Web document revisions
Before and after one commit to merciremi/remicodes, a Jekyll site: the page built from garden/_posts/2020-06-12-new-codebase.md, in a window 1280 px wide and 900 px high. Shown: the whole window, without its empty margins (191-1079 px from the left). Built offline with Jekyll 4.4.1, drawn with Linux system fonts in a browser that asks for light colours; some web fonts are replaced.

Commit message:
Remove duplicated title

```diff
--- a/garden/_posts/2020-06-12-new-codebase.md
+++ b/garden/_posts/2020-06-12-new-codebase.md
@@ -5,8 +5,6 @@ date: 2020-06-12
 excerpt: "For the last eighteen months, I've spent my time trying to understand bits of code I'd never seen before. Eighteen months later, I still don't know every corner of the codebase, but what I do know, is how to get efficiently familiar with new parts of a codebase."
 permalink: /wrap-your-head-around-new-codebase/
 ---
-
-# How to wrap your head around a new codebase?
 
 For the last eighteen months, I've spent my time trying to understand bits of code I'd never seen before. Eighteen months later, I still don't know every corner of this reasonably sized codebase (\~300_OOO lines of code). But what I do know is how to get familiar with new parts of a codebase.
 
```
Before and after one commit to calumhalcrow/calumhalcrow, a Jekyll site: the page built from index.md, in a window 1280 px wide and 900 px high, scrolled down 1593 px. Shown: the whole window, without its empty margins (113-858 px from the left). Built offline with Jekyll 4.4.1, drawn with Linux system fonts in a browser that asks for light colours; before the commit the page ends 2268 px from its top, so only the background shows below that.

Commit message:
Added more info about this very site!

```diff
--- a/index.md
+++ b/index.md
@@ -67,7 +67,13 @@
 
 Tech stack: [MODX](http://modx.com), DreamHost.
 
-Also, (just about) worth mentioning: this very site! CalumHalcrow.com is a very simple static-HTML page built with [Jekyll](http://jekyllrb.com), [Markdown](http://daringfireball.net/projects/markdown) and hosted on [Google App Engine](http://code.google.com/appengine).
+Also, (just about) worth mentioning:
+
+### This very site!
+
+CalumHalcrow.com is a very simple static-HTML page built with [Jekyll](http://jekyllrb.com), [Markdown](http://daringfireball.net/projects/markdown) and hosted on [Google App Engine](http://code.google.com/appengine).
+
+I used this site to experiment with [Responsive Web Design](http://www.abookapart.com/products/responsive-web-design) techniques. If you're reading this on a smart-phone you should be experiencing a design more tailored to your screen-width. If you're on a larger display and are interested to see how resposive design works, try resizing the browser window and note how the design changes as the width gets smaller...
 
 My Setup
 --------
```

=== Exercise prompt ===
With nothing left out, print the data above exactly.

=== Solution for this task ===
Before and after one commit to merciremi/remicodes, a Jekyll site: the page built from garden/_posts/2020-06-12-new-codebase.md, in a window 1280 px wide and 900 px high. Shown: the whole window, without its empty margins (191-1079 px from the left). Built offline with Jekyll 4.4.1, drawn with Linux system fonts in a browser that asks for light colours; some web fonts are replaced.

Commit message:
Remove duplicated title

```diff
--- a/garden/_posts/2020-06-12-new-codebase.md
+++ b/garden/_posts/2020-06-12-new-codebase.md
@@ -5,8 +5,6 @@ date: 2020-06-12
 excerpt: "For the last eighteen months, I've spent my time trying to understand bits of code I'd never seen before. Eighteen months later, I still don't know every corner of the codebase, but what I do know, is how to get efficiently familiar with new parts of a codebase."
 permalink: /wrap-your-head-around-new-codebase/
 ---
-
-# How to wrap your head around a new codebase?
 
 For the last eighteen months, I've spent my time trying to understand bits of code I'd never seen before. Eighteen months later, I still don't know every corner of this reasonably sized codebase (\~300_OOO lines of code). But what I do know is how to get familiar with new parts of a codebase.
 
```
Before and after one commit to calumhalcrow/calumhalcrow, a Jekyll site: the page built from index.md, in a window 1280 px wide and 900 px high, scrolled down 1593 px. Shown: the whole window, without its empty margins (113-858 px from the left). Built offline with Jekyll 4.4.1, drawn with Linux system fonts in a browser that asks for light colours; before the commit the page ends 2268 px from its top, so only the background shows below that.

Commit message:
Added more info about this very site!

```diff
--- a/index.md
+++ b/index.md
@@ -67,7 +67,13 @@
 
 Tech stack: [MODX](http://modx.com), DreamHost.
 
-Also, (just about) worth mentioning: this very site! CalumHalcrow.com is a very simple static-HTML page built with [Jekyll](http://jekyllrb.com), [Markdown](http://daringfireball.net/projects/markdown) and hosted on [Google App Engine](http://code.google.com/appengine).
+Also, (just about) worth mentioning:
+
+### This very site!
+
+CalumHalcrow.com is a very simple static-HTML page built with [Jekyll](http://jekyllrb.com), [Markdown](http://daringfireball.net/projects/markdown) and hosted on [Google App Engine](http://code.google.com/appengine).
+
+I used this site to experiment with [Responsive Web Design](http://www.abookapart.com/products/responsive-web-design) techniques. If you're reading this on a smart-phone you should be experiencing a design more tailored to your screen-width. If you're on a larger display and are interested to see how resposive design works, try resizing the browser window and note how the design changes as the width gets smaller...
 
 My Setup
 --------
```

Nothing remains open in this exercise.